The Los Angeles County Department of Public Health has closed several miles of beaches from Ballona Creek south to the Manhattan Beach Pier through at least Thursday, November 30th, while the Los Angeles City Hyperion Treatment Plant in Playa del Rey inspects a pipeline that carries treated sewage five miles offshore.

Department of Public Health officials said they closed the stretch of beaches, which includes Dockweiler State Beach in Playa del Rey, beginning early Tuesday, November 28th, as a precaution to protect the health of visitors to the beaches during the pipeline inspection.

“Given the responsibility of [the Department of] Public Health to protect the health of Los Angeles County residents and visitors to our beaches, we are taking precautionary measures to close the beaches that may be most affected by the treatment plant’s assessment operations,” said Jonathan Fielding, Department of Public Health director and health officer.

Hyperion Treatment Plant officials closed down an outfall sewage pipeline in order to assess the structural conditions, evaluate its reliability, estimate its remaining durability and determine measures to ensure usability, Department of Public Health officials said.

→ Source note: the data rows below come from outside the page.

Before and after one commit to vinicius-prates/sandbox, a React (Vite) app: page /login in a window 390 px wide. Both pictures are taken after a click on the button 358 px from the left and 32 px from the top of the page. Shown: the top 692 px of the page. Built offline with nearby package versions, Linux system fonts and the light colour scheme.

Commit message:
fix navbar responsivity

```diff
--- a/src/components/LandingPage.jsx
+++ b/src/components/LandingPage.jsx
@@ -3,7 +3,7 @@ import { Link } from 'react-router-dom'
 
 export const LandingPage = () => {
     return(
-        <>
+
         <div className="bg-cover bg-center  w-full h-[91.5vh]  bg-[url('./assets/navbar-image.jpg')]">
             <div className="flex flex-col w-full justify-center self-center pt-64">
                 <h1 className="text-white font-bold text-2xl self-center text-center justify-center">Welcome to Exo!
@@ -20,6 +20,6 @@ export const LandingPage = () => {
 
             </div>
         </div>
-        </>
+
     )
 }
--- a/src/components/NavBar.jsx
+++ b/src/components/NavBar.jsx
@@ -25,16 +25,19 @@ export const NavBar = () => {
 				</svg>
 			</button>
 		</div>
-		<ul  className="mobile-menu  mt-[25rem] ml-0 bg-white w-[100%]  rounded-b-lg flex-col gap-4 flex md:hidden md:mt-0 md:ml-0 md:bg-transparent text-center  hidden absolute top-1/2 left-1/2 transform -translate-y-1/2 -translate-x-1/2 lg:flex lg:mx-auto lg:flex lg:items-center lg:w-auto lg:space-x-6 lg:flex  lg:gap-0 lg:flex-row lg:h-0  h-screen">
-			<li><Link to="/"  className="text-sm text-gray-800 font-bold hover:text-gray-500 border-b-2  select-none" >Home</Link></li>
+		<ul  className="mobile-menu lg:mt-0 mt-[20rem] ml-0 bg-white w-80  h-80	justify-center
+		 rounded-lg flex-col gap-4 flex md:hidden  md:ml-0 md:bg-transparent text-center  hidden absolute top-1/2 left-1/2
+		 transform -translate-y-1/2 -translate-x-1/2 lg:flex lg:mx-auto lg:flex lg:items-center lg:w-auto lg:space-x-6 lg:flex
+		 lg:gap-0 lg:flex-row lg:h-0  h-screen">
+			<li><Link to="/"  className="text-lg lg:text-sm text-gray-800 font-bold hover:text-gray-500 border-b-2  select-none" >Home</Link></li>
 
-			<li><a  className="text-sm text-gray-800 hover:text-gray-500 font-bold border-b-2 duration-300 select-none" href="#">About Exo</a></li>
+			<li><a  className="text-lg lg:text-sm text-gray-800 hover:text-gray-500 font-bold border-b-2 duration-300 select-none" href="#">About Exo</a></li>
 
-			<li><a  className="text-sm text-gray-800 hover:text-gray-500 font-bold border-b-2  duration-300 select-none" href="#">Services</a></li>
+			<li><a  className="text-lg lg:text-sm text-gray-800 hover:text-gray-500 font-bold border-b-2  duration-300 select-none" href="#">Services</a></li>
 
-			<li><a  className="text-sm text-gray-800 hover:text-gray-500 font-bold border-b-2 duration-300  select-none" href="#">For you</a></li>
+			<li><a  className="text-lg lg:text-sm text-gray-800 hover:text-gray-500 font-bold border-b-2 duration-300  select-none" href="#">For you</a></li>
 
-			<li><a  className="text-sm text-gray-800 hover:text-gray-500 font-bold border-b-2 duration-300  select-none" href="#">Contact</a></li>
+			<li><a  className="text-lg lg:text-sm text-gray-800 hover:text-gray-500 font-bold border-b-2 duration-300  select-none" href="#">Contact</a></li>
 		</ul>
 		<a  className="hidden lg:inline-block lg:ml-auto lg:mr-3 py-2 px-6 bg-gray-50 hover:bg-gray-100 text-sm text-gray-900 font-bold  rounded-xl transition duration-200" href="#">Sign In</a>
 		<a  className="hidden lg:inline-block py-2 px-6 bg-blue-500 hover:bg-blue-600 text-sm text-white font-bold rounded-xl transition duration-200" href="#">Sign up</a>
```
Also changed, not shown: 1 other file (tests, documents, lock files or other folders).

Divers inspected the interior of the pipeline to look for crevices in the structure and at the joints, said Alfonso Medina, Department of Public Health director of environmental protection.

The plant annually inspects the exterior of the outfall pipeline, but this is the first time the interior of the pipe has been inspected since it was built in 1960, Medina said.

During the inspection, the diverted sewage fluid from the pipeline is being sent to another pipeline that runs one mile out to sea, officials said.

The department has a “very extensive monitoring system” of the ocean water in place while the inspections are conducted, Medina said.

Department of Public Health officials said they worked with the City of Los Angeles to coordinate efforts to assess the potential impact of the sewage diversion on the surrounding beaches.

“There are a lot of different agencies that have come together to ensure it is done as safely as possible,” County Supervisor Don Knabe’s spokesman David Sommers said of the inspection project.

But with the potential for effluent from the pipeline to come onto the shore during the project, Public Health officials chose to close the stretch of beaches to help protect the health of beachgoers, he said.

“We would rather err on the side of caution and public safety and will actively monitor the beaches and ocean water to ensure safe water conditions,” Fielding said in announcing the closure of the beaches.

Sommers added that it’s a difficult decision to have to close beaches but it’s necessary to take precautionary action when public health is concerned.

“There’s never a good time to close beaches but we’d always rather be on the safe than the sorry side,” Sommers said.